There is so much that I'd like to go into detail with on this subject but am hesitant to, for some obvious and for some not-so-obvious reaons. Let me just say this: scientists really aren't big idiots. They're really not - I promise. They don't sit around reading blogs and say "Oh sh*t!!! Maybe the sun really *IS* causing all this warming stuff!!!". You know what? (newsflash) They've actually thought about this for many years (decades) and have spent time and effort on it and have researched it and if you are interested enough in real results, I'll email you tons of peer-reviewed references that address any "Rush-Limbaugh" sorts of arguments you may have. The scientific consensus now is that humans are changing the climate. Period. I would LOVE it if some real science came out and showed that humans were not causing climate change, really I would. And if it really was fundamentally sound, it would be absolutely EMBRACED by scientists. The reason they haven't embraced some of these other arguments (variance in solar output for example) is that nothing compelling and fundamentally sound has been published yet. Perhaps it will be one day. But the current information and best research we have right now most definitely identifies humans burning fossil fuels as the largest contributor.

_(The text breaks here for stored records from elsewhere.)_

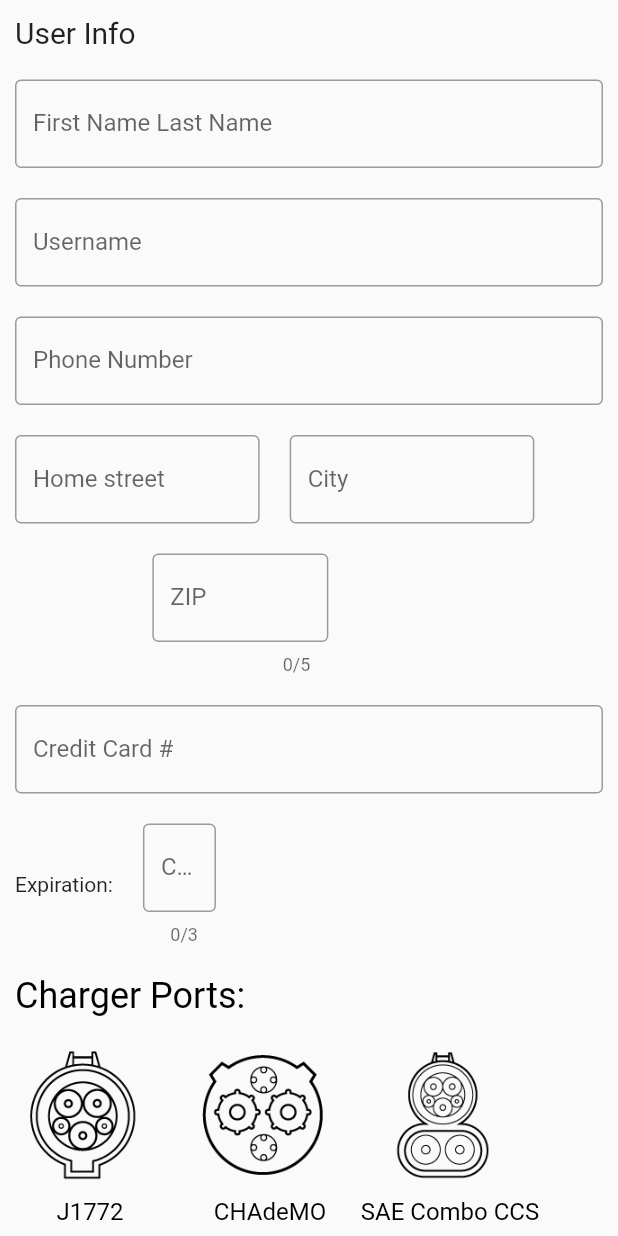
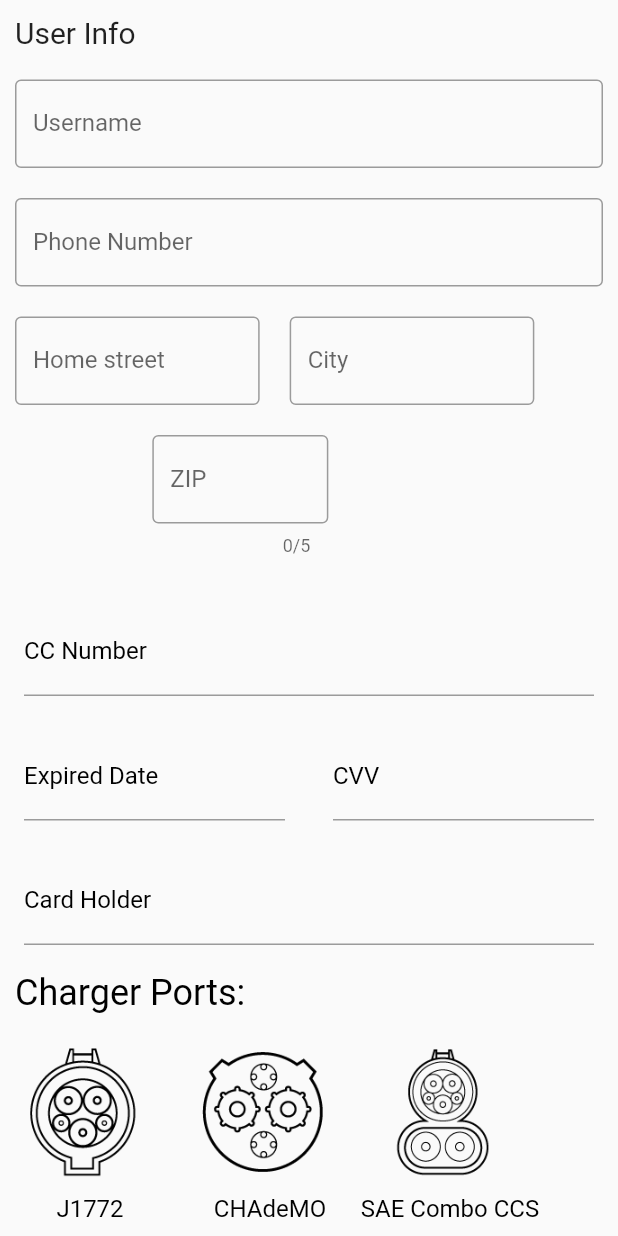
Before and after one commit to JonesParEnvorso/envorsocarcharger, a Flutter app: the AddPID screen opened directly, on a phone screen of 412 x 824 dp. Run offline on Flutter 3.47's test engine with Material 2 defaults, Android fonts, the phone set to English and light mode, and no system bars; drawn by our look-alikes of flutter_credit_card; our stand-ins replace avatar_glow, cloud_firestore, firebase_core, google_maps_flutter, speech_to_text; missing offline and left inert: highlight_text; accounts and stored records are empty.

Commit message:
Fixed navigation in newuser, newuseremail, firstLa

```diff
--- a/envorso_charging_app/lib/firstlaunch.dart
+++ b/envorso_charging_app/lib/firstlaunch.dart
@@ -1,6 +1,7 @@
 import 'package:envorso_charging_app/speech_recognition.dart';
 import 'package:flutter/material.dart';
 import 'newUserEmail.dart';
+import 'mapScreen.dart';
 
 void main() {
   runApp(const MyApp());
@@ -33,6 +34,9 @@ class _FirstLaunch extends State<FirstLaunch> {
 
   goToSignUp(BuildContext context) {
     Navigator.push(context, MaterialPageRoute(builder: (context) => AddUser()));
+  }
+  goToMap(BuildContext context){
+    Navigator.push(context, MaterialPageRoute(builder: (context) => MapScreen()));
   }
 
   @override
@@ -90,6 +94,7 @@ class _FirstLaunch extends State<FirstLaunch> {
                   child: const Text('Forgot Password?',
                       style: TextStyle(color: Color(0xff096B72))),
                 ),
+
                 // What is commented out below is the buttons for Google and Apple login
                 // Keep commented out until we can implement those features.
 
@@ -165,10 +170,7 @@ class _FirstLaunch extends State<FirstLaunch> {
                         backgroundColor:
                             MaterialStateProperty.all(Color(0xff096B72)),
                       ),
-                      onPressed: () {
-                        //print(nameController.text);
-                        //print(passwordController.text);
-                      },
+                      onPressed: () => goToMap(context) ,
                     )),
                 Row(
                   children: <Widget>[
--- a/envorso_charging_app/lib/newUser.dart
+++ b/envorso_charging_app/lib/newUser.dart
@@ -4,6 +4,7 @@ import 'package:firebase_core/firebase_core.dart';
 import 'package:flutter/services.dart';
 import 'firebase_options.dart';
 import 'mapScreen.dart';
+import 'package:flutter_credit_card/flutter_credit_card.dart';
 
 void main() async {
   WidgetsFlutterBinding.ensureInitialized();
@@ -37,6 +38,7 @@ class AddPID extends StatefulWidget {
 }
 
 class _AddPID extends State<AddPID> {
+  final GlobalKey<FormState> formKey = GlobalKey<FormState>();
   final GlobalKey<FormState> _formKey = GlobalKey();
 
   // address consists of: city, state, street, zip
@@ -54,6 +56,14 @@ class _AddPID extends State<AddPID> {
   final newName = TextEditingController();
   final newEmail = TextEditingController();
   final newPhone = TextEditingController();
+
+  String cardNumber = '';
+  String expiryDate = '';
+  String cardHolderName = '';
+  String cvvCode = '';
+  bool isCvvFocused = false;
+  bool useGlassMorphism = false;
+  bool useBackgroundImage = false;
 
   // chargerType and Subscriptions still need to be fully updated
   // charger type will be array
@@ -83,9 +93,17 @@ class _AddPID extends State<AddPID> {
           context, MaterialPageRoute(builder: (context) => const MapScreen()));
     }
 
+    OutlineInputBorder? border;
+
     @override
     void initState() {
       super.initState();
+      border = OutlineInputBorder(
+        borderSide: BorderSide(
+          color: Colors.grey.withOpacity(0.7),
+          width: 2.0,
+        ),
+      );
     }
 
     @override
@@ -111,6 +129,8 @@ class _AddPID extends State<AddPID> {
 
     _AddPID() async {
       //String name = newName.text; // split name into first and last
+
+      final GlobalKey<FormState> formKey = GlobalKey<FormState>();
       String firstName;
       String lastName;
       if (!newName.text.contains(" ")) {
@@ -229,8 +249,8 @@ class _AddPID extends State<AddPID> {
                     'User Info',
                     style: TextStyle(fontSize: 20),
                   )),
-              Container(
-                // namw
+              /*Container(
+                // name
                 width: screenWidth,
                 padding: inputPadding,
                 child: TextFormField(
@@ -243,7 +263,7 @@ class _AddPID extends State<AddPID> {
                     keyboardType: TextInputType.name,
                     textInputAction: TextInputAction.next,
                     validator: _validateField),
-              ),
+              ),*/
               Container(
                 // email
                 width: screenWidth,
@@ -361,98 +381,53 @@ class _AddPID extends State<AddPID> {
                 ],
               ),
               Container(
-                // credit card
-                width: screenWidth,
-                padding: inputPadding,
-                child: TextFormField(
-                    controller: newCard,
-                    //autocorrect: false,
-                    decoration: const InputDecoration(
-                      border: OutlineInputBorder(),
-                      labelText: 'Credit Card #',
-                    ),
-                    keyboardType: TextInputType.number,
-                    // accepts numbers only
-                    inputFormatters: <TextInputFormatter>[
-                      FilteringTextInputFormatter.digitsOnly
-                    ],
-                    textInputAction: TextInputAction.next,
-                    validator: _validateField),
-              ),
-              Row(
-                children: [
-                  Container(
-                    padding: inputPadding,
-                    child: const Text("Expiration:"),
+                child: CreditCardForm(
+                  formKey: formKey,
+                  obscureCvv: true,
+                  obscureNumber: true,
+                  cardNumber: cardNumber,
+                  cvvCode: cvvCode,
+                  isHolderNameVisible: true,
+                  isCardNumberVisible: true,
+                  isExpiryDateVisible: true,
+                  cardHolderName: cardHolderName,
+                  expiryDate: expiryDate,
+                  themeColor: Colors.blue,
+                  textColor: Colors.black,
+                  cardHolderDecoration: InputDecoration(
+                    hintStyle: const TextStyle(color: Colors.black),
+                    labelStyle: const TextStyle(color: Colors.black),
+                    focusedBorder: border,
+                    enabledBorder: border,
+                    labelText: 'Card Holder',
+                    hintText: 'First Name Last Name',
                   ),
-
-                  // WILL BE DROP DOWN
-
-                  /*Container(
-                      // expiration month
-                      width: screenWidth / 7,
-                      padding: const EdgeInsets.fromLTRB(10.0, 10.0, 0.0, 10.0),
-                      child: TextFormField(
-                          controller: newExpirMon,
-                          //autocorrect: false,
-                          decoration: const InputDecoration(
-                              hintText: 'MM', counterText: ""),
-                          maxLength: 2,
-                          keyboardType: TextInputType.number,
-                          inputFormatters: <TextInputFormatter>[
-                            FilteringTextInputFormatter.digitsOnly
-                          ],
-                          textInputAction: TextInputAction.next,
-                          onChanged: (value) => {
-                                if (newExpirMon.text.length == 2)
-                                  {FocusScope.of(context).nextFocus()}
-                              },
-                          validator: _validateField)),
-                  const Text("/"),
-                  Container(
-                      // expiration year
-                      width: screenWidth / 6,
-                      padding: const EdgeInsets.fromLTRB(5.0, 10.0, 10.0, 10.0),
-                      child: TextFormField(
-                          controller: newExpirYr,
-                          //autocorrect: false,
-                          decoration: const InputDecoration(
-                              hintText: 'YYYY', counterText: ""),
-                          maxLength: 4,
-                          keyboardType: TextInputType.number,
-                          inputFormatters: <TextInputFormatter>[
-                            FilteringTextInputFormatter.digitsOnly
-                          ],
-                          textInputAction: TextInputAction.next,
-                          onChanged: (value) => {
-                                if (newExpirYr.text.length == 4)
-                                  {FocusScope.of(context).nextFocus()}
-                              },
-                          validator: _validateField)),*/
-                  Container(
-                    // cvv
-                    width: screenWidth / 6,
-                    padding: inputPadding,
-                    child: TextFormField(
-                        controller: newCvv,
-                        //autocorrect: false,
-                        decoration: const InputDecoration(
-                          border: OutlineInputBorder(),
-                          labelText: 'CVV',
-                        ),
-                        maxLength: 3,
-                        keyboardType: TextInputType.number,
-                        inputFormatters: <TextInputFormatter>[
-                          FilteringTextInputFormatter.digitsOnly
-                        ],
-                        textInputAction: TextInputAction.next,
-                        onChanged: (value) => {
-                              if (newCvv.text.length == 3)
-                                {FocusScope.of(context).nextFocus()}
-                            },
-                        validator: _validateField),
-                  )
-                ],
+                  cardNumberDecoration: InputDecoration(
+                    labelText: 'CC Number',
+                    hintText: 'XXXX XXXX XXXX XXXX',
+                    hintStyle: const TextStyle(color: Colors.black),
+                    labelStyle: const TextStyle(color: Colors.black),
+                    focusedBorder: border,
+                    enabledBorder: border,
+                  ),
+                  expiryDateDecoration: InputDecoration(
+                    hintStyle: const TextStyle(color: Colors.black),
+                    labelStyle: const TextStyle(color: Colors.black),
+                    focusedBorder: border,
+                    enabledBorder: border,
+                    labelText: 'Expired Date',
+                    hintText: 'XX/XX',
+                  ),
+                  cvvCodeDecoration: InputDecoration(
+                    hintStyle: const TextStyle(color: Colors.black),
+                    labelStyle: const TextStyle(color: Colors.black),
+                    focusedBorder: border,
+                    enabledBorder: border,
+                    labelText: 'CVV',
+                    hintText: 'XXX',
+                  ),
+                  onCreditCardModelChange: onCreditCardModelChange,
+                ),
               ),
               Container(
                 padding: inputPadding,
@@ -603,5 +578,15 @@ class _AddPID extends State<AddPID> {
             ],
           )),
     );
+  }
+
+  void onCreditCardModelChange(CreditCardModel? creditCardModel) {
+    setState(() {
+      cardNumber = creditCardModel!.cardNumber;
+      expiryDate = creditCardModel.expiryDate;
+      cardHolderName = creditCardModel.cardHolderName;
+      cvvCode = creditCardModel.cvvCode;
+      isCvvFocused = creditCardModel.isCvvFocused;
+    });
   } // build
 } // _AddPIDState
--- a/envorso_charging_app/lib/newUserEmail.dart
+++ b/envorso_charging_app/lib/newUserEmail.dart
@@ -37,6 +37,10 @@ class _AddUser extends State<AddUser> {
   goToPID(BuildContext context) {
     Navigator.push(context, MaterialPageRoute(builder: (context) => AddPID()));
   }
+  goToLogin(BuildContext context){
+    Navigator.push(context, MaterialPageRoute(builder: (context) => FirstLaunch()));
+  }
+
   @override
   Widget build(BuildContext context) {
     return Scaffold(
@@ -78,6 +82,11 @@ class _AddUser extends State<AddUser> {
             ),
             onPressed: () => goToPID(context),
           )),
+      TextButton(
+                  onPressed: () => goToLogin(context),
+                  child: const Text('Already have an account?',
+                      style: TextStyle(color: Color(0xff096B72))),
+                ),
     ])));
   }
 }
```
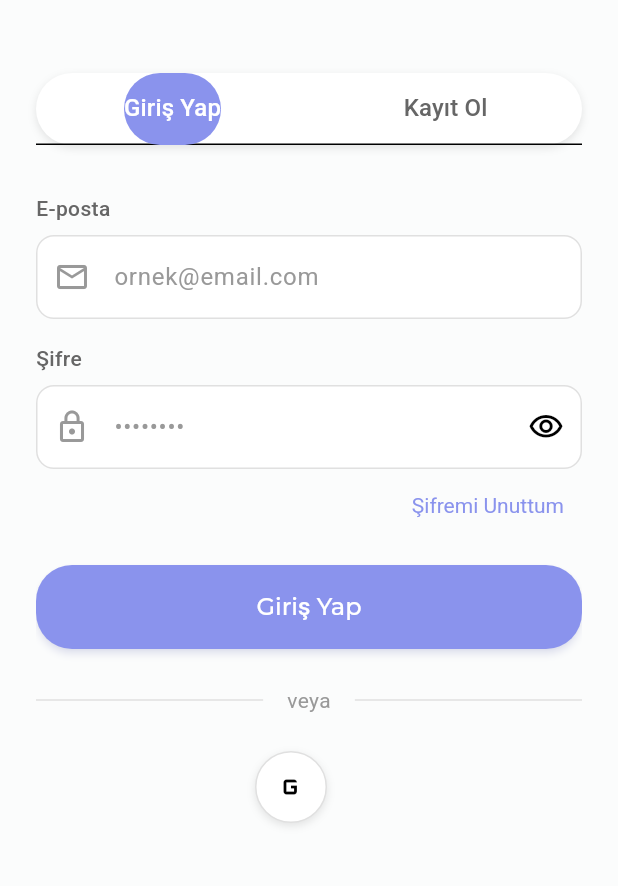
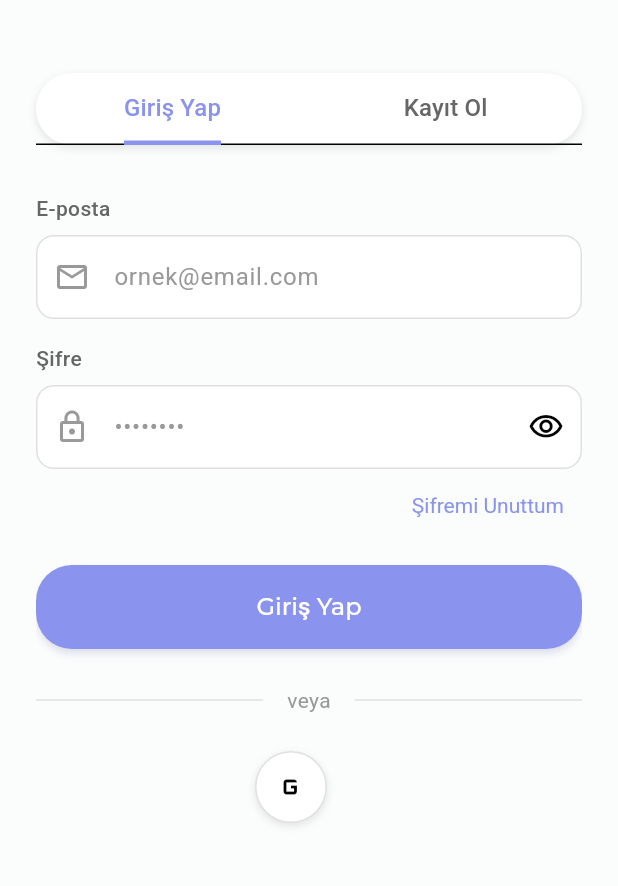
Before and after one commit to emrnel/pitchup, a Flutter app: the AuthScreen screen opened directly, on a phone screen of 412 x 824 dp, the part 194-1080 px from its top. Run offline on Flutter 3.47's test engine with Material 3 defaults, Android fonts, the light colour scheme and no system bars; our stand-ins replace cached_network_image, cloud_firestore, connectivity_plus, firebase_analytics, firebase_auth, firebase_core and 12 more; missing offline and left inert: video_compress; accounts and stored records are empty; generated files the repository leaves out were written again.

Commit message:
Firebase bugs solved

```diff
--- a/lib/core/managers/analytics_manager.dart
+++ b/lib/core/managers/analytics_manager.dart
@@ -113,7 +113,9 @@ class AnalyticsManager {
   }) async {
     await _analytics.logEvent(
       name: name,
-      parameters: parameters,
+      // Hata düzeltmesi: Map'i <String, Object> tipine çevir
+      parameters:
+          parameters?.map((key, value) => MapEntry(key, value as Object)),
     );
   }
 }
--- a/lib/data/services/auth_service.dart
+++ b/lib/data/services/auth_service.dart
@@ -35,7 +35,8 @@ class AuthService {
   }
 
   static Future<void> updateEmail(String newEmail) async {
-    await currentUser?.updateEmail(newEmail);
+    // Hata düzeltmesi: API değişti
+    await currentUser?.verifyBeforeUpdateEmail(newEmail);
   }
 
   static Future<void> deleteAccount() async {
--- a/lib/presentation/screens/auth/auth_screen.dart
+++ b/lib/presentation/screens/auth/auth_screen.dart
@@ -104,13 +104,19 @@ class _AuthScreenState extends State<AuthScreen>
                           ),
                           child: TabBar(
                             controller: _tabController,
-                            indicator: BoxDecoration(
-                              color: AppColors.primaryColor,
-                              borderRadius: BorderRadius.circular(
-                                  AppDimensions.radiusXLarge),
+                            // HATA DÜZELTME: Yuvarlak gösterge (BoxDecoration) yerine
+                            // alt çizgi (UnderlineTabIndicator) kullanıldı.
+                            indicator: const UnderlineTabIndicator(
+                              borderSide: BorderSide(
+                                color: AppColors.primaryColor,
+                                width: 3.0, // Çizgi kalınlığı
+                              ),
+                              // insets: EdgeInsets.symmetric(horizontal: 16.0), // Gerekirse çizgi uzunluğunu ayarlar
                             ),
-                            labelColor: Colors.white,
-                            unselectedLabelColor: AppColors.textSecondary,
+                            labelColor:
+                                AppColors.primaryColor, // Seçili metin rengi
+                            unselectedLabelColor: AppColors
+                                .textSecondary, // Seçili olmayan metin rengi
                             labelStyle: AppTypography.bodyLargeText.copyWith(
                               fontWeight: AppTypography.fontMedium,
                             ),
```
Also changed, not shown: lib/presentation/screens/main/offers/offers_screen.dart (+6 -5 lines), lib/presentation/screens/main/upload/upload_screen.dart (+12 -8 lines), pubspec.yaml (+13 -13 lines), lib/presentation/screens/main/profile/profile_screen.dart (line endings or trailing spaces), pubspec.lock, 3 other files.
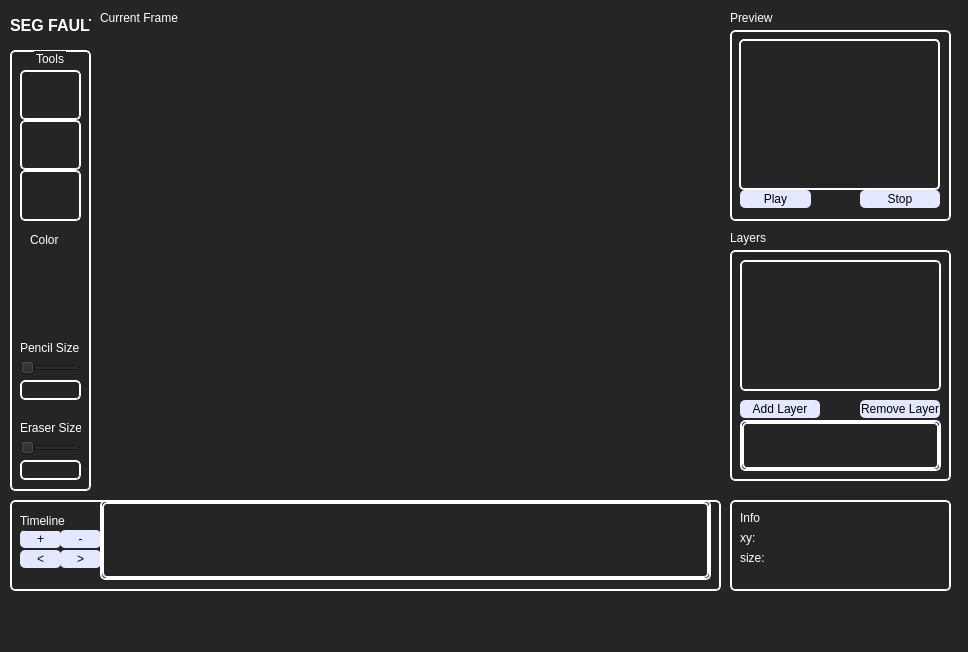
The window that PixelEditor/mainwindow.ui (ParkerMiddleton/Sprite-Animator) describes before a commit, drawn with Qt 5.
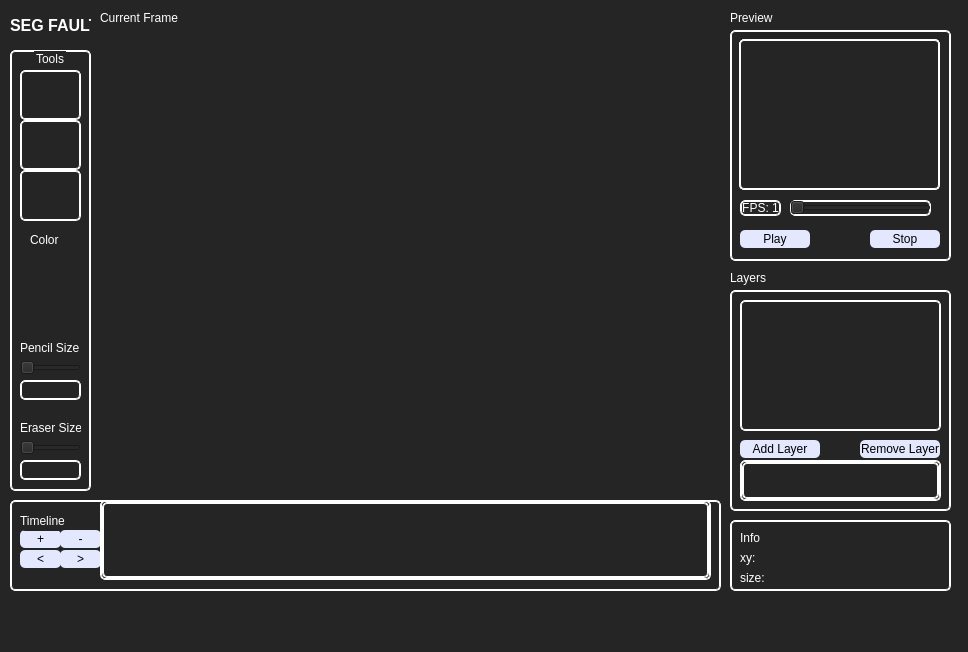
The same window after the commit. Custom widgets are drawn as their Qt base class.

Commit message:
Added Help Menu, FPS Slider, Simple Button Highlights
Tools buttons toggle, all others flash

```diff
--- a/PixelEditor/mainwindow.ui
+++ b/PixelEditor/mainwindow.ui
@@ -250,7 +250,7 @@
       <x>730</x>
       <y>30</y>
       <width>221</width>
-      <height>191</height>
+      <height>231</height>
      </rect>
     </property>
     <property name="styleSheet">
@@ -294,8 +294,8 @@
      <property name="geometry">
       <rect>
        <x>10</x>
-       <y>160</y>
-       <width>71</width>
+       <y>200</y>
+       <width>70</width>
        <height>18</height>
       </rect>
      </property>
@@ -311,9 +311,9 @@
     <widget class="QPushButton" name="stopAnimationButton">
      <property name="geometry">
       <rect>
-       <x>130</x>
-       <y>160</y>
-       <width>80</width>
+       <x>140</x>
+       <y>200</y>
+       <width>70</width>
        <height>18</height>
       </rect>
      </property>
@@ -326,6 +326,44 @@
       <string>Stop</string>
      </property>
     </widget>
+    <widget class="QSlider" name="fpsSlider">
+     <property name="geometry">
+      <rect>
+       <x>60</x>
+       <y>170</y>
+       <width>141</width>
+       <height>16</height>
+      </rect>
+     </property>
+     <property name="minimum">
+      <number>1</number>
+     </property>
+     <property name="maximum">
+      <number>30</number>
+     </property>
+     <property name="orientation">
+      <enum>Qt::Horizontal</enum>
+     </property>
+    </widget>
+    <widget class="QLabel" name="fpsLabel">
+     <property name="geometry">
+      <rect>
+       <x>10</x>
+       <y>170</y>
+       <width>41</width>
+       <height>16</height>
+      </rect>
+     </property>
+     <property name="styleSheet">
+      <string notr="true"/>
+     </property>
+     <property name="text">
+      <string>FPS: 1</string>
+     </property>
+     <property name="alignment">
+      <set>Qt::AlignCenter</set>
+     </property>
+    </widget>
    </widget>
    <widget class="QLabel" name="currentLayerText">
     <property name="geometry">
@@ -363,9 +401,9 @@
     <property name="geometry">
      <rect>
       <x>730</x>
-      <y>250</y>
+      <y>290</y>
       <width>221</width>
-      <height>231</height>
+      <height>221</height>
      </rect>
     </property>
     <property name="styleSheet">
@@ -436,7 +474,7 @@
        <x>10</x>
        <y>170</y>
        <width>201</width>
-       <height>51</height>
+       <height>41</height>
       </rect>
      </property>
      <property name="widgetResizable">
@@ -448,7 +486,7 @@
         <x>0</x>
         <y>0</y>
         <width>197</width>
-        <height>47</height>
+        <height>37</height>
        </rect>
       </property>
      </widget>
@@ -458,7 +496,7 @@
     <property name="geometry">
      <rect>
       <x>730</x>
-      <y>230</y>
+      <y>270</y>
       <width>71</width>
       <height>16</height>
      </rect>
@@ -611,9 +649,9 @@
     <property name="geometry">
      <rect>
       <x>730</x>
-      <y>500</y>
+      <y>520</y>
       <width>221</width>
-      <height>91</height>
+      <height>71</height>
      </rect>
     </property>
     <property name="styleSheet">
```
Left out of the diff: 2 changed lines with no effect on the pictures. The commit also changes 4 other files.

And for those who argue that "the climate has always changed", if you take the time to look at geologic records, you'll see that we are changing the climate on a time scale that is off-the-charts in quickness relative to anything the world has seen since the emergence of the human species. While climate change in general has always occurred (YES WE KNOW THAT!), the point is that we are changing it so quickly that species are not able to adapt. That is what makes this global warming significant, and is a point that Mr. Griffin seems to have missed.
I am so tired of the masses of scientific wannabes that think if they spend time researching blogs they'll prove the scientific consensus is wrong. You know what? Blogs do not equal real education and training. And whatever your thoughts are about scientists, I tell you again that most are very well able to separate personal political ideology from science. Science itself is pure, and the atmospheric/climate scientists I know are as well. As a naive youngster interested in learning how the atmosphere around me worked, I had no idea that one day the very foundation of what I learned as "searching for truth" would be hijacked by politics and twisted into an ugly facade by those less interested in science and those more interested in politics.
I'm not in a good place right now. Is it obvious?